In the listing below, every line with the word "width" needs to be copied.

SOURCE DATA section start

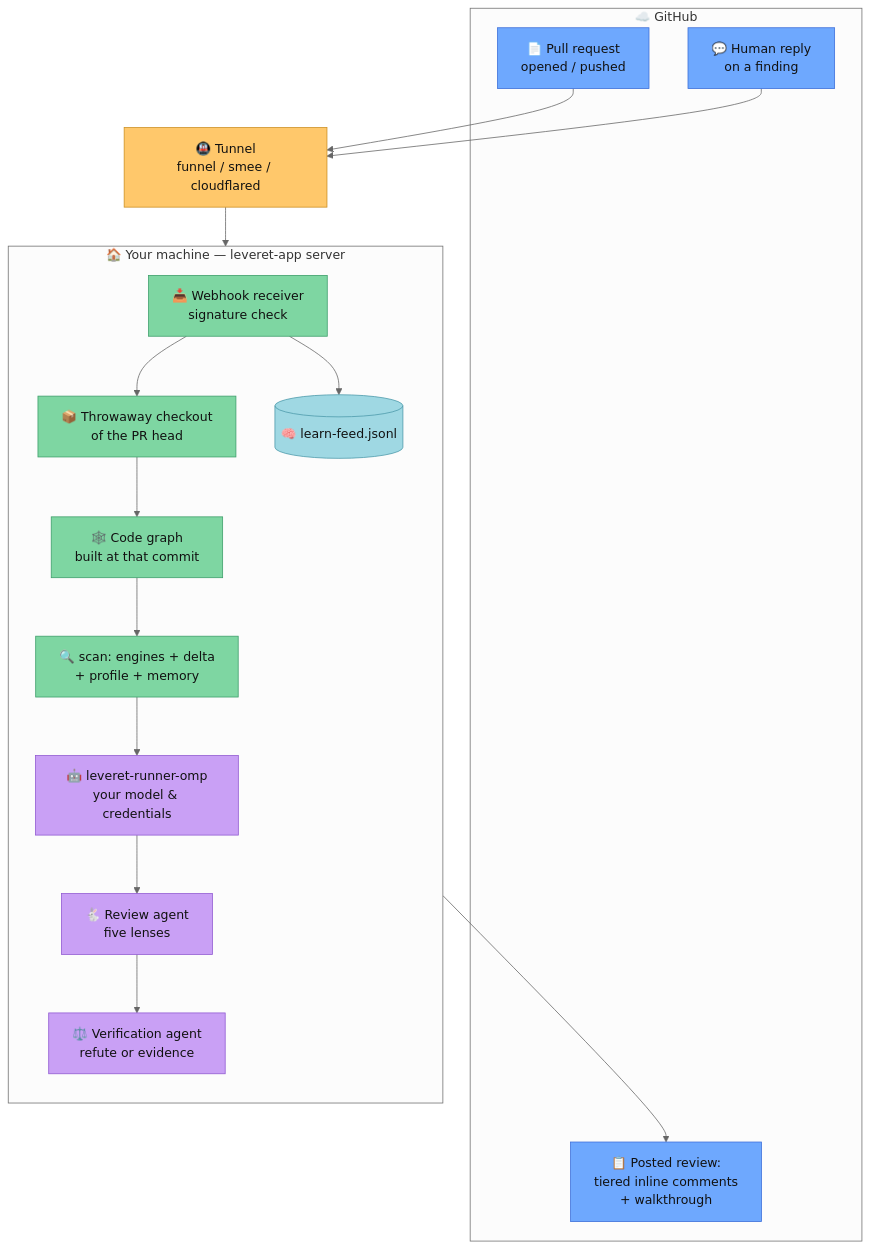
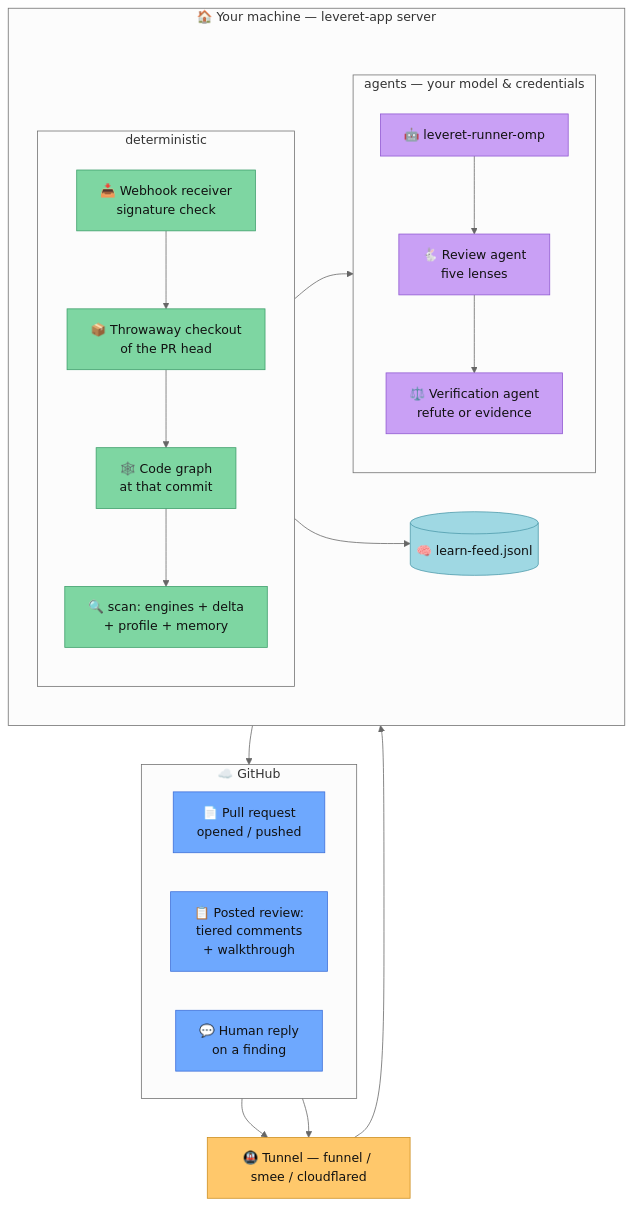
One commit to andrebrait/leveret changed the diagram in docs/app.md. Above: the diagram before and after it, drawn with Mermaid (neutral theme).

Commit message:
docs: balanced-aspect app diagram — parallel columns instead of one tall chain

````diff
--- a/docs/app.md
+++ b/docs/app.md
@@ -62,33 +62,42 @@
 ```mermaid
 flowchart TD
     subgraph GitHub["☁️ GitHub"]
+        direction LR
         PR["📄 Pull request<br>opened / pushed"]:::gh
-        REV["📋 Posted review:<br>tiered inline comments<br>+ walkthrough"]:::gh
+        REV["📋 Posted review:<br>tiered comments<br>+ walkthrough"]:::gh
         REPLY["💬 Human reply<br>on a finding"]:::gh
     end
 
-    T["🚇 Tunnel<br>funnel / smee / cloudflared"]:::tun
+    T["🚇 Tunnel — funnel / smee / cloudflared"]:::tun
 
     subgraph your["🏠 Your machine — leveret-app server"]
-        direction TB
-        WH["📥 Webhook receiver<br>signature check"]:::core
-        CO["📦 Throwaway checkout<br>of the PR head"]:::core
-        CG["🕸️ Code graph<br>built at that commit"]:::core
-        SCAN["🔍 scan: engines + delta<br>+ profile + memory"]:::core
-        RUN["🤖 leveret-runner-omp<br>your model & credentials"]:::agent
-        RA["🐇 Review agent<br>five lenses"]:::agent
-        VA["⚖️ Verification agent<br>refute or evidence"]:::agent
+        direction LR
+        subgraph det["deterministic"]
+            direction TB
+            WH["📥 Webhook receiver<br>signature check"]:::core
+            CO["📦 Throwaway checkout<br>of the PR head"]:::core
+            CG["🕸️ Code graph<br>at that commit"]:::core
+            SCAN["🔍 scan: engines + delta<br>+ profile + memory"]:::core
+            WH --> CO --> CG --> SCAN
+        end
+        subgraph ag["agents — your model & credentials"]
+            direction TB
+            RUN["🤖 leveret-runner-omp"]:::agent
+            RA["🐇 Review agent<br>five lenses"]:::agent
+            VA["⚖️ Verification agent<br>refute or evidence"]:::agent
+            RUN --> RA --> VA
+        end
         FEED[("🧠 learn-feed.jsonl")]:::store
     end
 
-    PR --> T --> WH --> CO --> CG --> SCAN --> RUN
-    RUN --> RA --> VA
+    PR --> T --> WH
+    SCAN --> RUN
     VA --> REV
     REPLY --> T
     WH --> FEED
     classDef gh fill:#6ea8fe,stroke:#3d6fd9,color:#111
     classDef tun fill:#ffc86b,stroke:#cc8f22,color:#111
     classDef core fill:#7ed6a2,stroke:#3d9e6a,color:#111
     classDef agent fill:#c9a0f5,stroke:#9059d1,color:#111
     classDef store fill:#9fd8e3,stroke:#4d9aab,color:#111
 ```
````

SOURCE DATA section end
SOURCE DATA section start

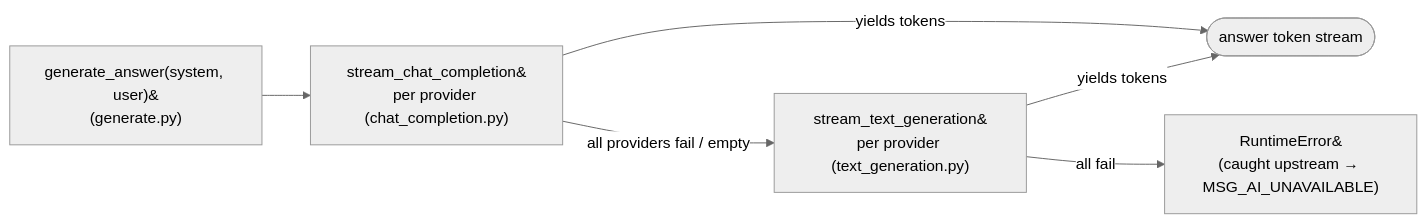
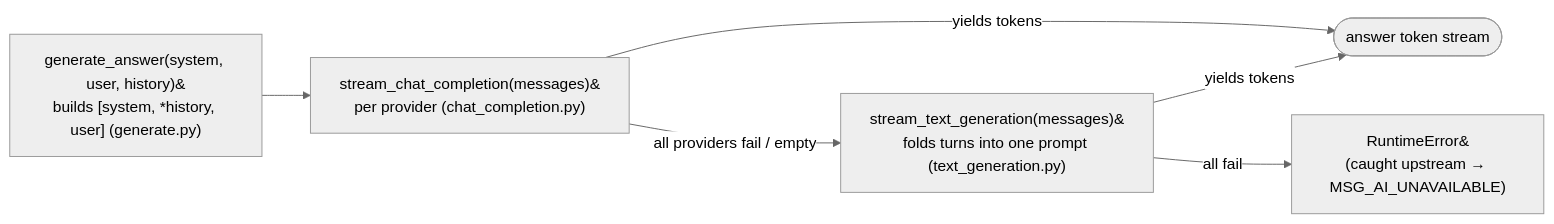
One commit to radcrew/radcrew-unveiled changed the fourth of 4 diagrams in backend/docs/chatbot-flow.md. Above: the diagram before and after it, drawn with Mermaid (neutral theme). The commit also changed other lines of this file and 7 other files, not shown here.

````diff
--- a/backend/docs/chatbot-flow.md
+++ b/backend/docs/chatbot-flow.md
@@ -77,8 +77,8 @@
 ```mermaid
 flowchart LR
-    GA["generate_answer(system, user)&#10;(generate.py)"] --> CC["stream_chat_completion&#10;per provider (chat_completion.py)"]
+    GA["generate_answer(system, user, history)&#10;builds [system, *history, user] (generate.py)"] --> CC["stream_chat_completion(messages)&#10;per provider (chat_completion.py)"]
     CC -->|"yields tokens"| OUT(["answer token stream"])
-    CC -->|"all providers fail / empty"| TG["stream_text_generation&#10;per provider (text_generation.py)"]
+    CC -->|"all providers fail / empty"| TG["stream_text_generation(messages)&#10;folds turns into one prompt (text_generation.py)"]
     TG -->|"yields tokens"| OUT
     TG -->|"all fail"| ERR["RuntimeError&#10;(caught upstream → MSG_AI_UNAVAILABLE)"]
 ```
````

SOURCE DATA section end
SOURCE DATA section start

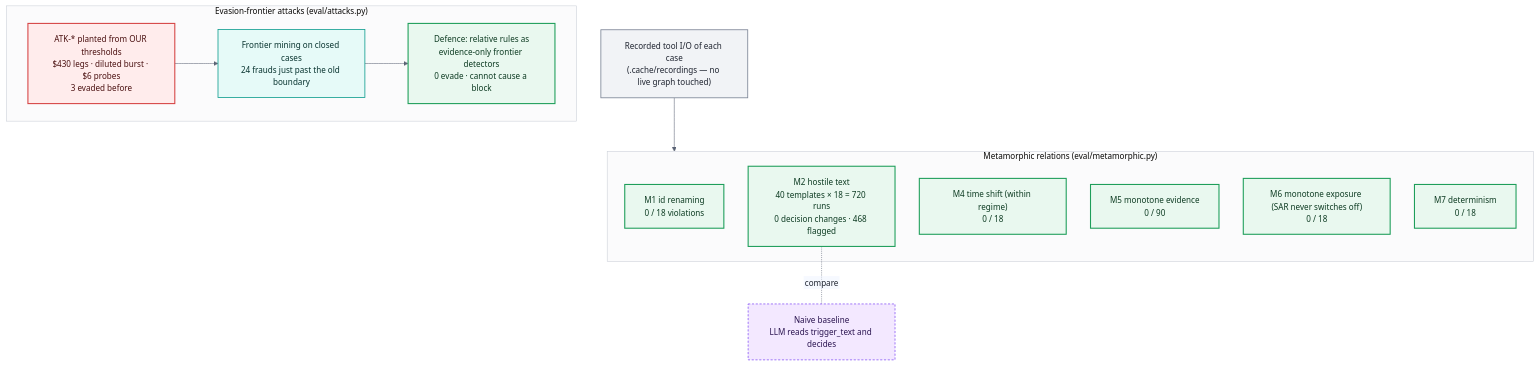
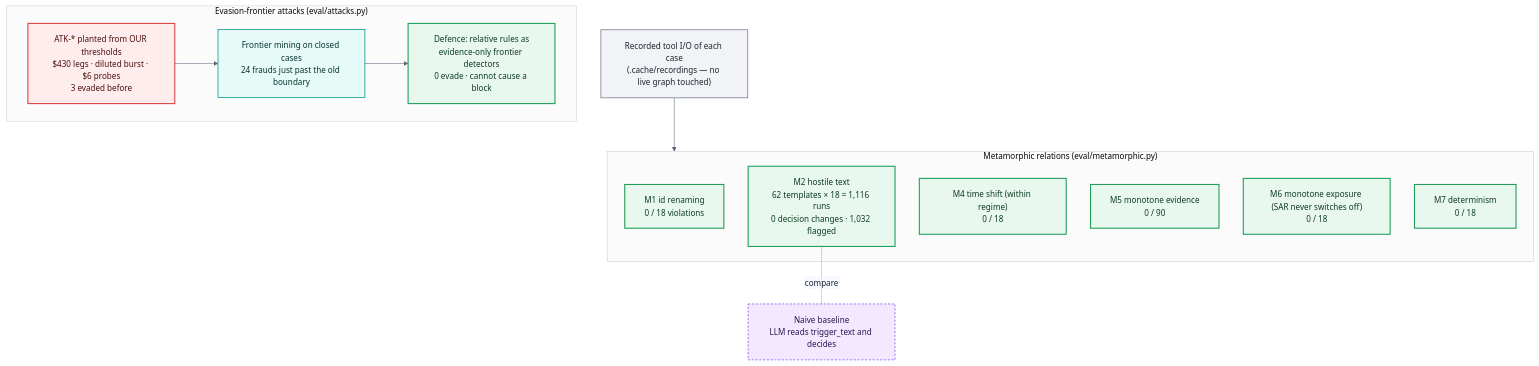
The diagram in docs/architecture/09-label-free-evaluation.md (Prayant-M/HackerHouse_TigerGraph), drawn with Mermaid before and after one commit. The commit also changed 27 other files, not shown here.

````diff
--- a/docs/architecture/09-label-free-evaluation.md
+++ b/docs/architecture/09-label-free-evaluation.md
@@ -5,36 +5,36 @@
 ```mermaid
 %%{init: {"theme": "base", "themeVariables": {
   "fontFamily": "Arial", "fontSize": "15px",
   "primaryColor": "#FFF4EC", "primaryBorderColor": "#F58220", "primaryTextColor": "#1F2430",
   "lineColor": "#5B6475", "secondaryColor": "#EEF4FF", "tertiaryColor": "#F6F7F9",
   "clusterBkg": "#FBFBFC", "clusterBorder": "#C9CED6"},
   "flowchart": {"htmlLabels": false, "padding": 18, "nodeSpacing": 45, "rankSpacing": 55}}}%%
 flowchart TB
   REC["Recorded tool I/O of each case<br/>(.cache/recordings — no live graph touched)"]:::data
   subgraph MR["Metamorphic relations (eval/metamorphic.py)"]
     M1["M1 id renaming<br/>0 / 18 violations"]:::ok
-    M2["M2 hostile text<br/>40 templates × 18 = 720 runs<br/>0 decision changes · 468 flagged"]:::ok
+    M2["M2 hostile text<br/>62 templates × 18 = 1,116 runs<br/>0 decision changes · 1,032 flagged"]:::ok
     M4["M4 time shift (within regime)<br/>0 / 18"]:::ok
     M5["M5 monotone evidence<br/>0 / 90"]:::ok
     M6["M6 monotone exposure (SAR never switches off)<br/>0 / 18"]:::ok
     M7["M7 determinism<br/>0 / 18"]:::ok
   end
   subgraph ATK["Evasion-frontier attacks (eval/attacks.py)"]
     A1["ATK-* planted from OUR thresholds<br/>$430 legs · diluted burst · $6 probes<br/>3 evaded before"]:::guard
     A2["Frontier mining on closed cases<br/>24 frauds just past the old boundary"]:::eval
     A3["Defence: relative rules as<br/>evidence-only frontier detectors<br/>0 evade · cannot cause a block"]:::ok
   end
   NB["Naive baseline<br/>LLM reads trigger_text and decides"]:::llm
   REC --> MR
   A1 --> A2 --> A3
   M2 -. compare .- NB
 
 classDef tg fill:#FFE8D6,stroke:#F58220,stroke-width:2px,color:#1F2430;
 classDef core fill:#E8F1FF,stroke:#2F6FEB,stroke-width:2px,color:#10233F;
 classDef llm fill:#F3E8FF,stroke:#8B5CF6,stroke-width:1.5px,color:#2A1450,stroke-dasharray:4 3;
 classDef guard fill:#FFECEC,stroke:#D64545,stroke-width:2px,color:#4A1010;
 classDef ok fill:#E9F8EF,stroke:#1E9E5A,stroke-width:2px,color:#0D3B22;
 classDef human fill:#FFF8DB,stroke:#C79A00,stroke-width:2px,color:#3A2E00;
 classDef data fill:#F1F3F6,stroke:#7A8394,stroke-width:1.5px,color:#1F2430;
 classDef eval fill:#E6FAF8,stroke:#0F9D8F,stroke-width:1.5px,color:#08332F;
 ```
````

SOURCE DATA section end

TASK OUTPUT:
 classDef tg fill:#FFE8D6,stroke:#F58220,stroke-width:2px,color:#1F2430;
 classDef core fill:#E8F1FF,stroke:#2F6FEB,stroke-width:2px,color:#10233F;
 classDef llm fill:#F3E8FF,stroke:#8B5CF6,stroke-width:1.5px,color:#2A1450,stroke-dasharray:4 3;
 classDef guard fill:#FFECEC,stroke:#D64545,stroke-width:2px,color:#4A1010;
 classDef ok fill:#E9F8EF,stroke:#1E9E5A,stroke-width:2px,color:#0D3B22;
 classDef human fill:#FFF8DB,stroke:#C79A00,stroke-width:2px,color:#3A2E00;
 classDef data fill:#F1F3F6,stroke:#7A8394,stroke-width:1.5px,color:#1F2430;
 classDef eval fill:#E6FAF8,stroke:#0F9D8F,stroke-width:1.5px,color:#08332F;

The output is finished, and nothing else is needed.